in vaccinations prompts MMR study
to parents and professionals (l-r)
Robert Mc Murray, Francine Cheater and research assistant
is seeing cases of mumps rise alarmingly, as take up of
the MMR vaccine continues to fall. Across the city there
were just under 400 cases last year, more than double
the number in 2000, and ten times the figure for 1999.
Take up of the first MMR vaccine has dropped to around
80% in Leeds, with as few as 70% having the second injection
which ensures immunisation at age five.
of the mumps cases are amongst young adults, who received
no vaccination as children. They face a high risk of sterility
in later life.
information is available to parents on the MMR vaccine
and the risks of leaving children with no immunisation
against the diseases, many parents are clearly still choosing
not to vaccinate their children.
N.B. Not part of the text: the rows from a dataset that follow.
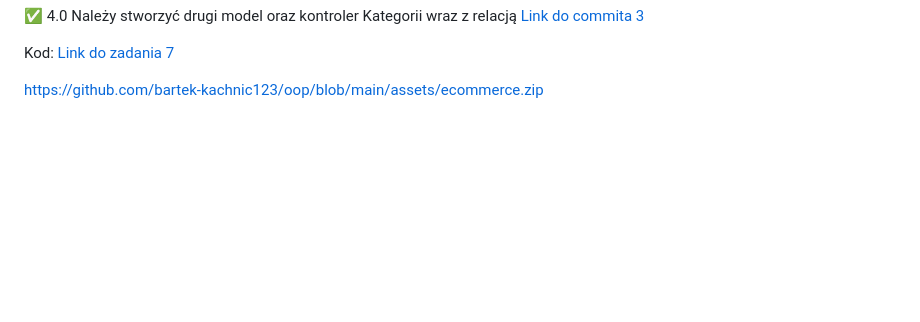
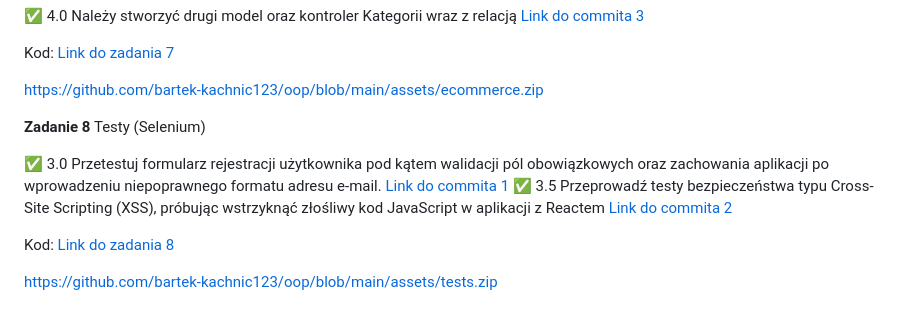
Before and after one commit to bartek-kachnic123/oop, a Markdown page: README.md, the part around the change. Drawn GitHub-style; blank space fills up the shorter version.

Commit message:
Add task 8 info to README

```diff
--- a/README.md
+++ b/README.md
@@ -125,3 +125,16 @@ relacją [Link do commita 3](https://github.com/bartek-kachnic123/oop/commit/398
 Kod: [Link do zadania 7](https://github.com/bartek-kachnic123/oop/tree/main/ecommerce)
 
 https://github.com/bartek-kachnic123/oop/blob/main/assets/ecommerce.zip
+
+
+**Zadanie 8** Testy (Selenium)
+
+:white_check_mark: 3.0  Przetestuj formularz rejestracji użytkownika pod kątem walidacji
+pól obowiązkowych oraz zachowania aplikacji po wprowadzeniu
+niepoprawnego formatu adresu e-mail. [Link do commita 1](https://github.com/bartek-kachnic123/oop/commit/4965463e3f52b3f344cf7d5eb6a7654dd1498ddb)
+:white_check_mark: 3.5 Przeprowadź testy bezpieczeństwa typu Cross-Site Scripting (XSS),
+próbując wstrzyknąć złośliwy kod JavaScript w aplikacji z Reactem [Link do commita 2](https://github.com/bartek-kachnic123/oop/commit/c3a183c9513174173a981cb8e0c49d8d1ea31759)
+
+Kod: [Link do zadania 8](https://github.com/bartek-kachnic123/oop/tree/main/tests)
+
+https://github.com/bartek-kachnic123/oop/blob/main/assets/tests.zip
```
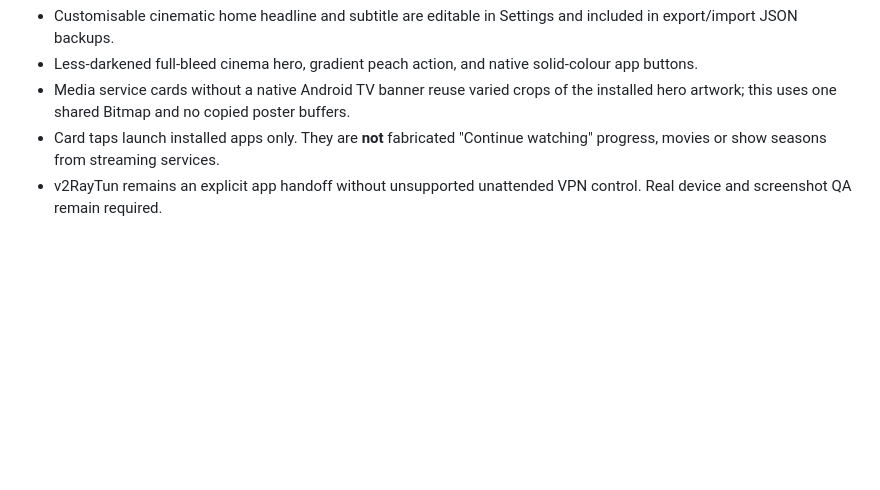
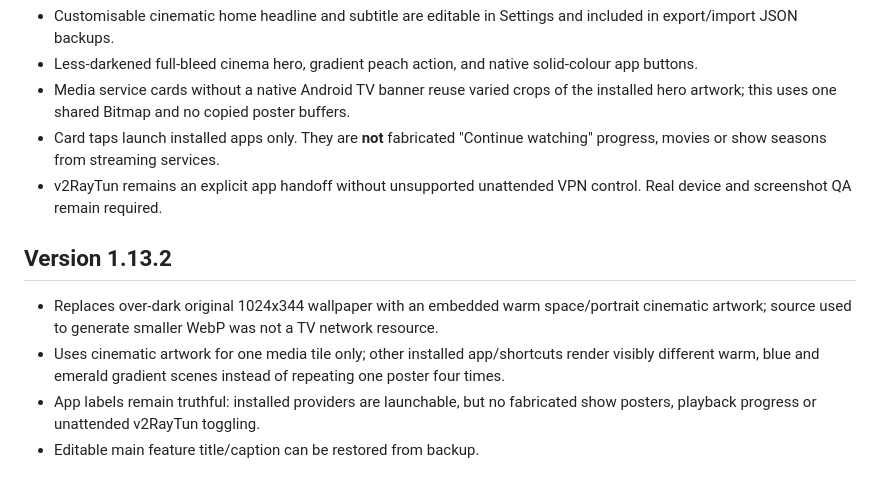
Before and after one commit to Gudvin7lol/Html, a Markdown page: README.md, the part around the change. Rendered like a GitHub page; blank space fills up the shorter version.

Commit message:
Explain visual corrections for 1.13.2

```diff
--- a/README.md
+++ b/README.md
@@ -117,3 +117,9 @@ Reference: supplied Xiaomi TV cinematic design. Actual Android screen no longer
 - Media service cards without a native Android TV banner reuse varied crops of the installed hero artwork; this uses one shared Bitmap and no copied poster buffers.
 - Card taps launch installed apps only. They are **not** fabricated "Continue watching" progress, movies or show seasons from streaming services.
 - v2RayTun remains an explicit app handoff without unsupported unattended VPN control. Real device and screenshot QA remain required.
+
+## Version 1.13.2
+- Replaces over-dark original 1024x344 wallpaper with an embedded warm space/portrait cinematic artwork; source used to generate smaller WebP was not a TV network resource.
+- Uses cinematic artwork for one media tile only; other installed app/shortcuts render visibly different warm, blue and emerald gradient scenes instead of repeating one poster four times.
+- App labels remain truthful: installed providers are launchable, but no fabricated show posters, playback progress or unattended v2RayTun toggling.
+- Editable main feature title/caption can be restored from backup.
```
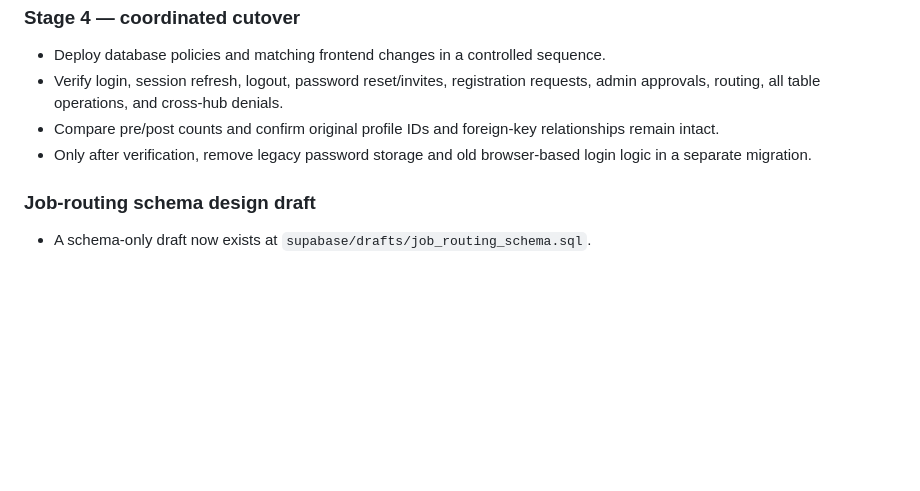
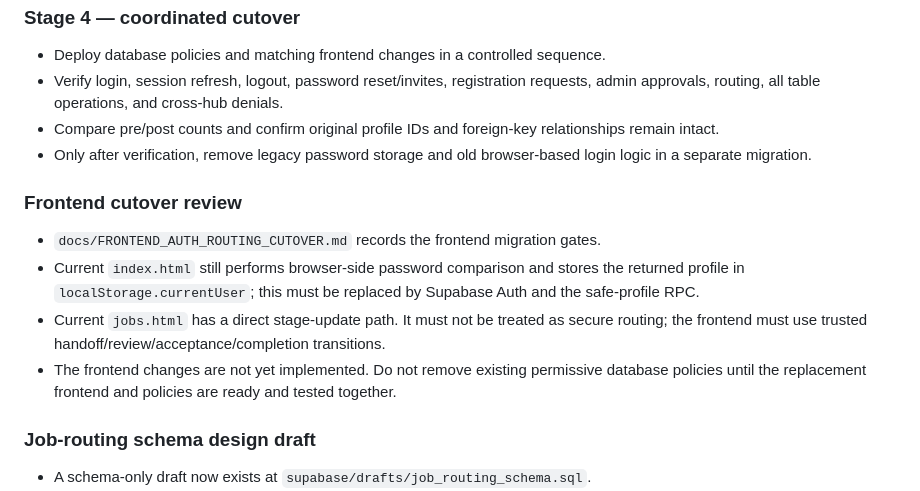
Before and after one commit to tomstudiobizhub-ui/TBOS-v3, a Markdown page: docs/SUPABASE_AUTH_MIGRATION_PLAN.md, the part around the change. Drawn GitHub-style; blank space fills up the shorter version.

Commit message:
docs: record frontend auth and routing cutover review

```diff
--- a/docs/SUPABASE_AUTH_MIGRATION_PLAN.md
+++ b/docs/SUPABASE_AUTH_MIGRATION_PLAN.md
@@ -69,6 +69,13 @@ Do not directly insert into auth.users with SQL. Use Supabase Auth invitation/pa
 - Compare pre/post counts and confirm original profile IDs and foreign-key relationships remain intact.
 - Only after verification, remove legacy password storage and old browser-based login logic in a separate migration.
 
+### Frontend cutover review
+
+- `docs/FRONTEND_AUTH_ROUTING_CUTOVER.md` records the frontend migration gates.
+- Current `index.html` still performs browser-side password comparison and stores the returned profile in `localStorage.currentUser`; this must be replaced by Supabase Auth and the safe-profile RPC.
+- Current `jobs.html` has a direct stage-update path. It must not be treated as secure routing; the frontend must use trusted handoff/review/acceptance/completion transitions.
+- The frontend changes are not yet implemented. Do not remove existing permissive database policies until the replacement frontend and policies are ready and tested together.
+
 ### Job-routing schema design draft
 
 - A schema-only draft now exists at `supabase/drafts/job_routing_schema.sql`.
```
A team of researchers
from the school of healthcare studies and the NHS is looking
into whether or not parents receive all the information
they need, how they view this information, and what more
could be done to ensure parents are fully informed and
supported in making the decision whether or not to vaccinate
by Dr Robert McMurray and professor of public health nursing
Francine Cheater, the 14-month study will involve interviews
with 80 parents and 20 health professionals to explore
the relevance, quality, usefulness and continuity of the
research, funded by the Northern and Yorkshire Regional
Health Authority, will provide recommendations on multi-agency
immunisation education and parental decision making support,
and these will be publicised regionally and nationally.
Cheater said: "Professionals and policy makers alike are
unsure about the type and nature of support required by
parents to reach informed decisions about vaccination
and its long-term health implications for their child.
We hope to provide that information, through talking to
the parents themselves."
McMurray said: "This study is really important, as we
need to understand how the good souces of information
that exist in relation to MMR can be communicated by health
care agencies to the parents of young children."
more details on the situation in Leeds, see the Infectious
Diseases newsletter on the Leeds Health Authority website.